■ Work to be completed
Search the records for the word "aime". Copy every line where it appears.

== Segment start ==

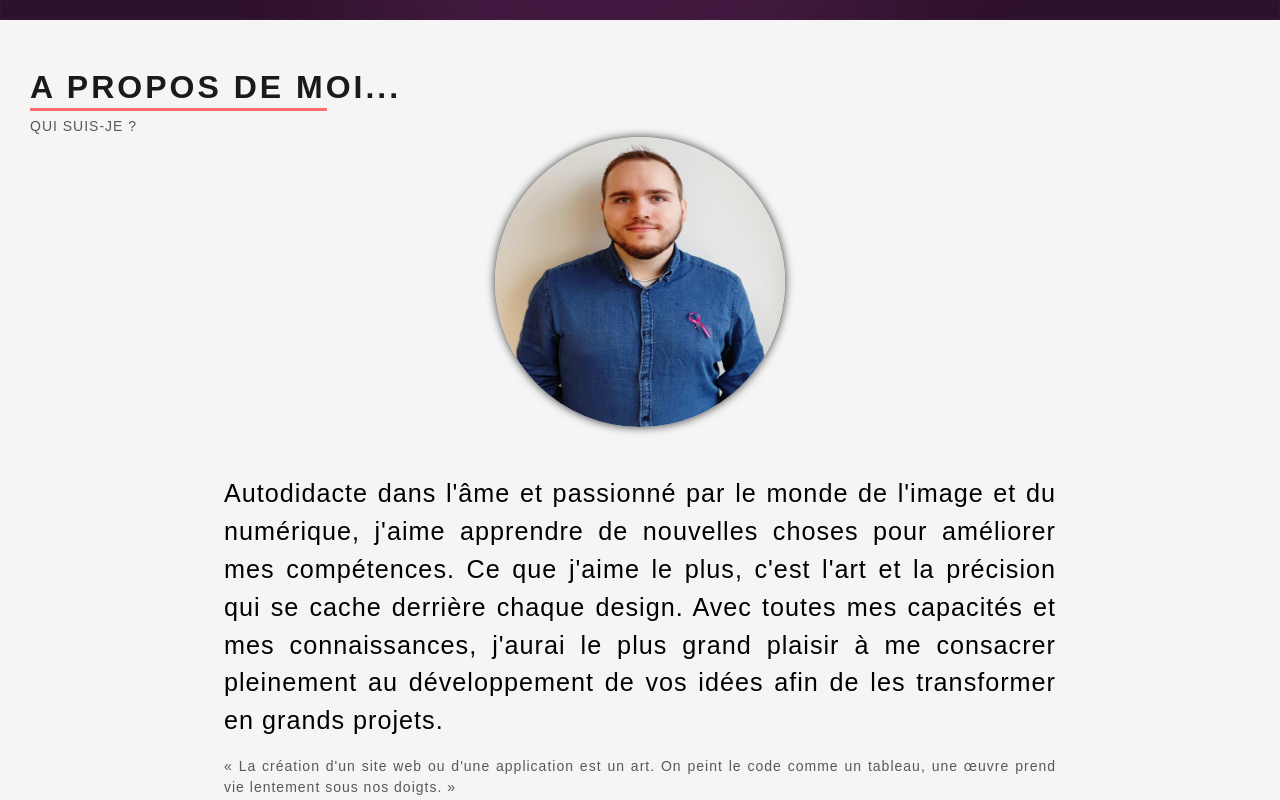
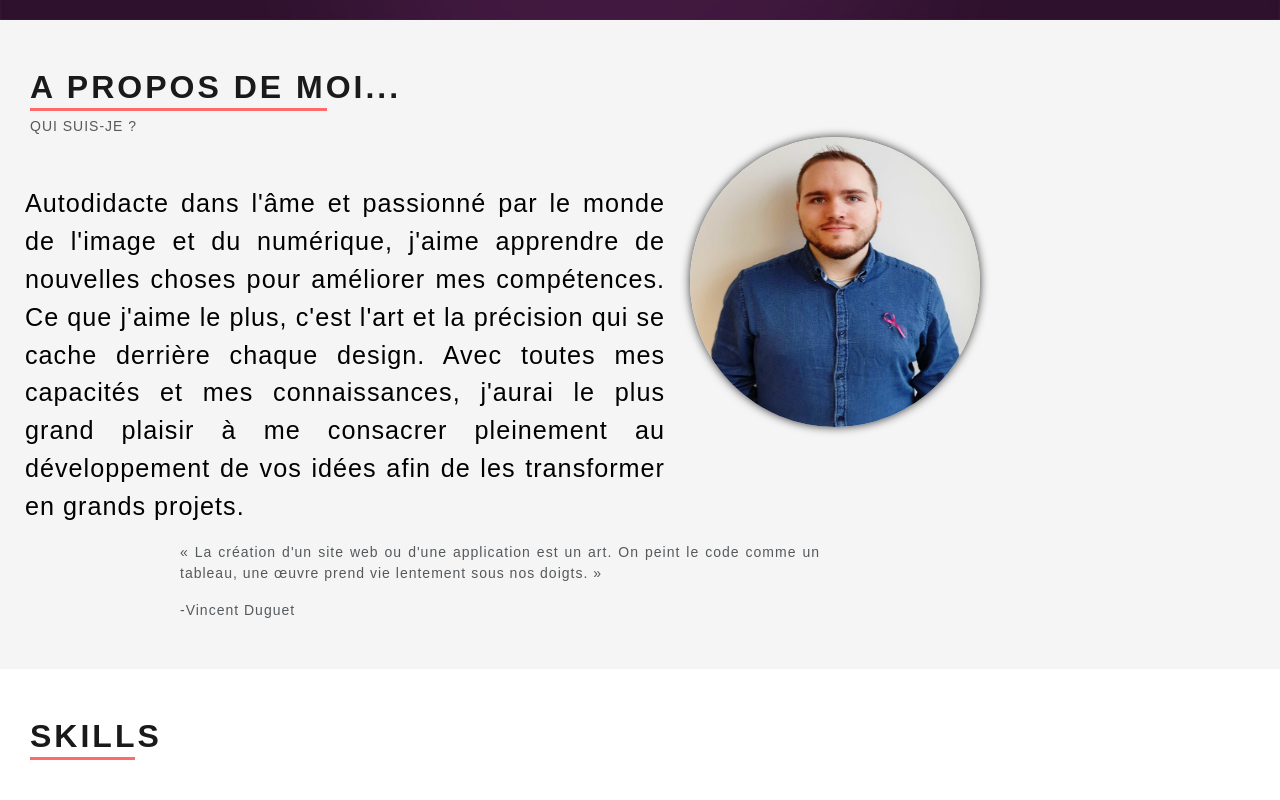
Before and after one commit to eikyuu/portfolio, a React (Create React App) app: page / in a window 1280 px wide. Shown: the part 780-1580 px from the top of the page. Built offline with nearby package versions, Linux system fonts and the light colour scheme.

Commit message:
modif about

```diff
--- a/src/components/about/About.css
+++ b/src/components/about/About.css
@@ -71,7 +71,17 @@
 @media (min-width: 1200px) {
   .about_p,
   .quote {
-    max-width: 65%;
-    margin: 0 auto;
+    max-width: 50%;
+  }
+  .about_div_img {
+    display: flex;
+    flex-direction: row-reverse;
+    align-items: initial;
+  }
+  .about_img {
+    margin-right: 300px;
+  }
+  .quote {
+    margin-left: 180px;
   }
 }
--- a/src/components/about/About.js
+++ b/src/components/about/About.js
@@ -15,16 +15,16 @@ const About = (props) => {
         <span className="about_span">QUI SUIS-JE ?</span>
         <div className="about_div_img">
           <img className="about_img" src={imgProfil} alt="" />
+          <p className="about_p mt-5  mb-3">
+            Autodidacte dans l'âme et passionné par le monde de l'image et du
+            numérique, j'aime apprendre de nouvelles choses pour améliorer mes
+            compétences. Ce que j'aime le plus, c'est l'art et la précision qui
+            se cache derrière chaque design. Avec toutes mes capacités et mes
+            connaissances, j'aurai le plus grand plaisir à me consacrer
+            pleinement au développement de vos idées afin de les transformer en
+            grands projets.
+          </p>
         </div>
-        <p className="about_p mt-5  mb-3">
-          Autodidacte dans l'âme et passionné par le monde de l'image et du
-          numérique, j'aime apprendre de nouvelles choses pour améliorer mes
-          compétences. Ce que j'aime le plus, c'est l'art et la précision qui se
-          cache derrière chaque design. Avec toutes mes capacités et mes
-          connaissances, j'aurai le plus grand plaisir à me consacrer pleinement
-          au développement de vos idées afin de les transformer en grands
-          projets.
-        </p>
         <blockquote
           className="quote mb-5"
           cite="https://www.huxley.net/bnw/four.html"
```
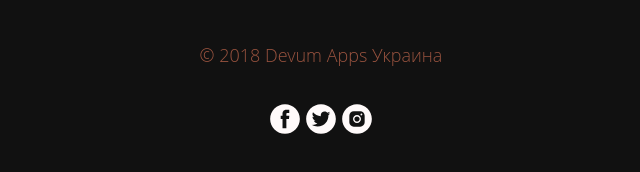
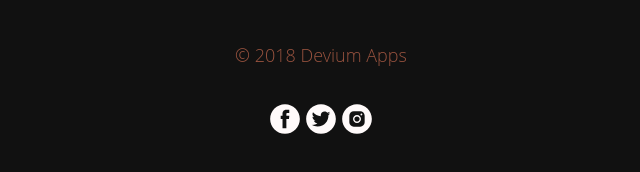
Before and after one commit to devumapps/devum.github.io, a plain HTML site: page index.html in a window 1280 px wide. Shown: the part 5860-6032 px from the top of the page, 319-959 px from the left. Drawn offline with Linux system fonts and the light colour scheme; a web font is replaced by a local one.

Commit message:
Update index.html

```diff
--- a/index.html
+++ b/index.html
@@ -468,7 +468,7 @@
                 <div class="t-container">
                     <div class="t-col t-col_6 t-prefix_3 t-align_center">
                         <div class="t573__contacts t-title t-title_sm" style="color:#a6a6a6;" field="text">product@krv.app</div>
-                        <div class="t573__address t-text t-text_sm" style="color:#99533f;" field="text2">© 2018 Devum Apps Украина</div>
+                        <div class="t573__address t-text t-text_sm" style="color:#99533f;" field="text2">© 2018 Devium Apps</div>
                         <div class="t-sociallinks">
                             <div class="t-sociallinks__wrapper">
                                 <div class="t-sociallinks__item">
```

== Segment end ==

■ Exercise result
+            numérique, j'aime apprendre de nouvelles choses pour améliorer mes
+            compétences. Ce que j'aime le plus, c'est l'art et la précision qui
-          numérique, j'aime apprendre de nouvelles choses pour améliorer mes
-          compétences. Ce que j'aime le plus, c'est l'art et la précision qui se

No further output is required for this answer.